Rosalyn Binday, Founder
Advocate Brokerage Corp.
This is a question we are asked often. Despite falling home prices, the cost to rebuild a home is not the same as the sales price, or market value. Market value is influenced by other factors such as location, quality of schools, the interest of other buyers…and of course, the fluctuation of the general economy.
As different industries use different valuations, it is easy to get confused as to the insured dwelling limit. The mortgage provider backs into the figure because it affects the mortgage amount; the village assessor uses figures that relate to taxes. Then, there’s the figures spouted to you by your clueless neighbor (the maven on all subjects), who doesn’t realize how severely underinsured he himself is. These valuations are not the same as the dwelling replacement cost determined by the insurance carrier.
The purpose of adequate insurance limits is to financially protect your family should something go wrong. While paying less is certainly more attractive than paying more, lowering the policy limits could leave you drastically underinsured and financially vulnerable in the event of a large loss. This is not the place to stint. If there’s a fire or a radical weather event (i.e.: hurricane, tornado, flood), you should carry enough insurance to rebuild your home in its entirety.
Keep in mind that after a major disaster anywhere in the United States, there is increased demand for building supplies. This impacts supply hubs, which impacts us, even though we may not have physically experienced the loss. Sad to say that human nature being what it is, this is the very time that contractors tend to gouge and economies of scale cease to exist.
Unless it was just constructed, the cost of the most basic materials in your home is significantly higher that it was when your home was built. In fact, according to the National Home Builders Association, 35% of the total cost to construct a home is driven by costs associated with lumber, copper and oil. For example: an $8 sheet of plywood in 2003 now costs $15 or more. Diesel prices have gone up by 50%, making it more expensive to transport building materials and operate construction machinery. And most people forget that when re-doing the work, the cost of demolition and removal is considerate.
Due to finer quality work, the materials used to reconstruct custom or vintage homes is vastly more expensive than it is to build a conventional home. This and the fact that such builders may buy some of the materials in relatively small quantities, makes the cost soar; consider the cost of replacing a slate or cedar roof. As fewer craftsmen specialize in custom construction and renovation (i.e. plaster walls and moldings), the demand for these specialists is greater, making the cost of skilled labor ever more pricey.
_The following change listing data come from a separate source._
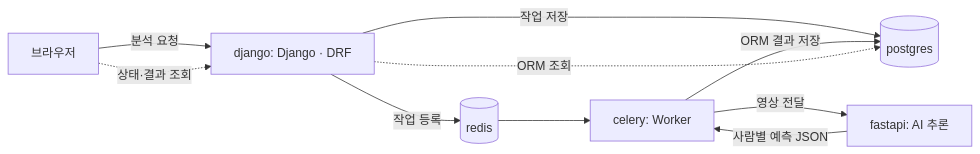
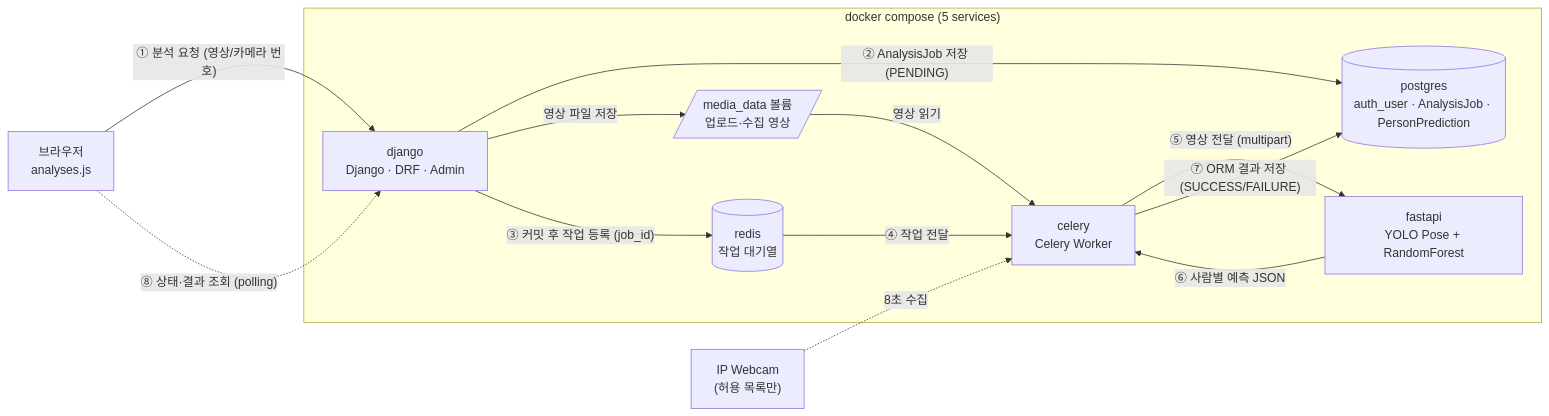
Before and after one commit to simpson92/vision_action_platform: the first of 3 diagrams in README.md, drawn with Mermaid. The commit also changed other lines of this file and 59 other files, not shown here.

First line of the commit message:
Django·DRF·Celery 웹 서비스, Docker Compose 5개 서비스, README 완성

````diff
--- a/README.md
+++ b/README.md
@@ -47,12 +68,25 @@
 ```mermaid
 flowchart LR
-    B[브라우저] -->|분석 요청| D[django: Django · DRF]
-    D -->|작업 저장| P[(postgres)]
-    D -->|작업 등록| R[(redis)]
-    R --> C[celery: Worker]
-    C -->|영상 전달| F[fastapi: AI 추론]
-    F -->|사람별 예측 JSON| C
-    C -->|ORM 결과 저장| P
-    B -.->|상태·결과 조회| D
-    D -.->|ORM 조회| P
+    B["브라우저<br/>analyses.js"]
+    subgraph compose["docker compose (5 services)"]
+        D["django<br/>Django · DRF · Admin"]
+        R[("redis<br/>작업 대기열")]
+        C["celery<br/>Celery Worker"]
+        F["fastapi<br/>YOLO Pose + RandomForest"]
+        P[("postgres<br/>auth_user · AnalysisJob · PersonPrediction")]
+        M[/"media_data 볼륨<br/>업로드·수집 영상"/]
+    end
+    CAM["IP Webcam<br/>(허용 목록만)"]
+
+    B -- "① 분석 요청 (영상/카메라 번호)" --> D
+    D -- "② AnalysisJob 저장 (PENDING)" --> P
+    D -- "영상 파일 저장" --> M
+    D -- "③ 커밋 후 작업 등록 (job_id)" --> R
+    R -- "④ 작업 전달" --> C
+    CAM -. "8초 수집" .-> C
+    M -- "영상 읽기" --> C
+    C -- "⑤ 영상 전달 (multipart)" --> F
+    F -- "⑥ 사람별 예측 JSON" --> C
+    C -- "⑦ ORM 결과 저장 (SUCCESS/FAILURE)" --> P
+    B -. "⑧ 상태·결과 조회 (polling)" .-> D
 ```
````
In summary, your home is a major asset and should be protected as such. Fortunately, Advocate Brokerage represents a wide sphere of insurers at all price ranges. We cover the waterfront.